Difference listings:
◇ ◇ ◇ ◇ ◇
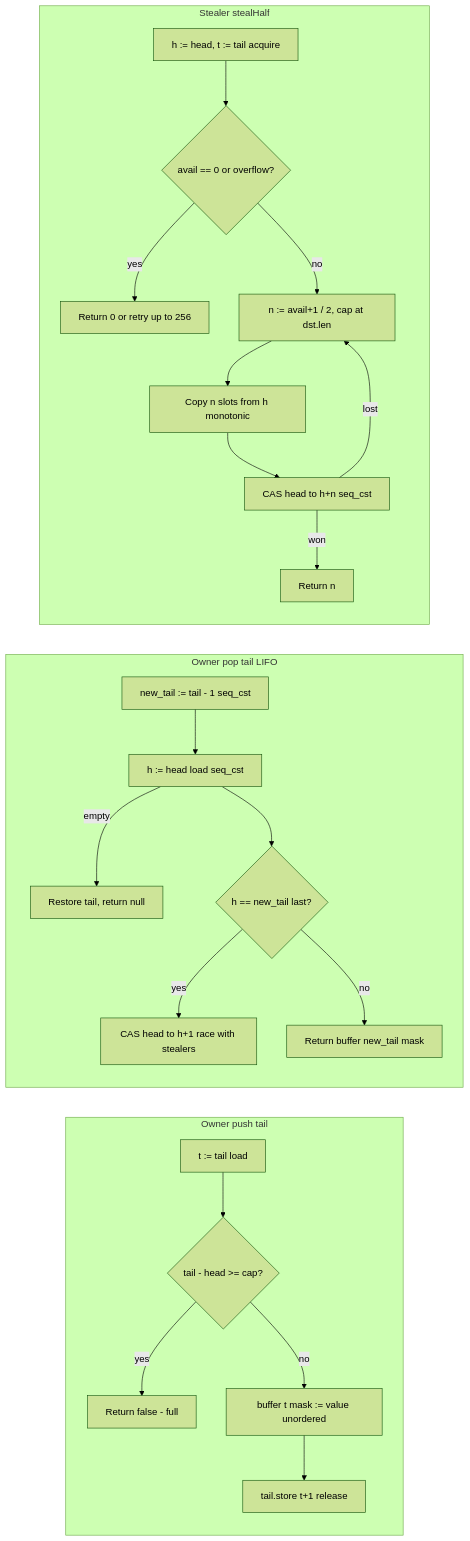
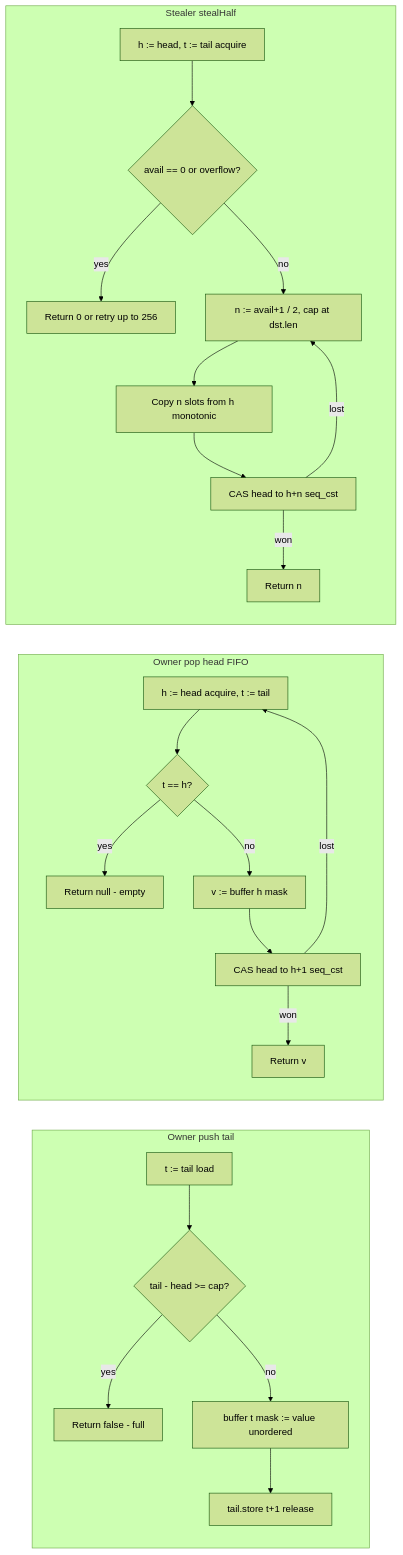
One commit to geodedb/zig-thread-pool changed the fifth of 13 diagrams in docs/ALGORITHMS.md. Above: the diagram before and after it, drawn with Mermaid (forest theme). The commit also changed other lines of this file and 3 other files, not shown here.

First line of the commit message:
fix(queue): FIFO owner pop so batch steals cannot overrun (SONNY-2448)

````diff
--- a/docs/ALGORITHMS.md
+++ b/docs/ALGORITHMS.md
@@ -208,28 +210,29 @@
 ```mermaid
 flowchart LR
     subgraph ownerpush[Owner push tail]
         OP1[t := tail load]
         OP1 --> OP2{tail - head >= cap?}
         OP2 -- yes --> OP3[Return false - full]
         OP2 -- no --> OP4[buffer t mask := value unordered]
         OP4 --> OP5[tail.store t+1 release]
     end
-    subgraph ownerpop[Owner pop tail LIFO]
-        OPP1[new_tail := tail - 1 seq_cst]
-        OPP1 --> OPP2[h := head load seq_cst]
-        OPP2 -- empty --> OPP3[Restore tail, return null]
-        OPP2 --> OPP4{h == new_tail last?}
-        OPP4 -- yes --> OPP5[CAS head to h+1 race with stealers]
-        OPP4 -- no --> OPP6[Return buffer new_tail mask]
+    subgraph ownerpop[Owner pop head FIFO]
+        OPP1[h := head acquire, t := tail]
+        OPP1 --> OPP2{t == h?}
+        OPP2 -- yes --> OPP3[Return null - empty]
+        OPP2 -- no --> OPP4[v := buffer h mask]
+        OPP4 --> OPP5[CAS head to h+1 seq_cst]
+        OPP5 -- lost --> OPP1
+        OPP5 -- won --> OPP6[Return v]
     end
     subgraph stealhalf[Stealer stealHalf]
         S1[h := head, t := tail acquire]
         S1 --> S2{avail == 0 or overflow?}
         S2 -- yes --> S3[Return 0 or retry up to 256]
         S2 -- no --> S4[n := avail+1 / 2, cap at dst.len]
         S4 --> S5[Copy n slots from h monotonic]
         S5 --> S6[CAS head to h+n seq_cst]
         S6 -- lost --> S4
         S6 -- won --> S7[Return n]
     end
 ```
````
◇ ◇ ◇ ◇ ◇
PROBLEM TO WORK ON
Of the records above, copy each line that includes "buffer".

SOLUTION TO THIS EXERCISE
         OP2 -- no --> OP4[buffer t mask := value unordered]
-        OPP4 -- no --> OPP6[Return buffer new_tail mask]
+        OPP2 -- no --> OPP4[v := buffer h mask]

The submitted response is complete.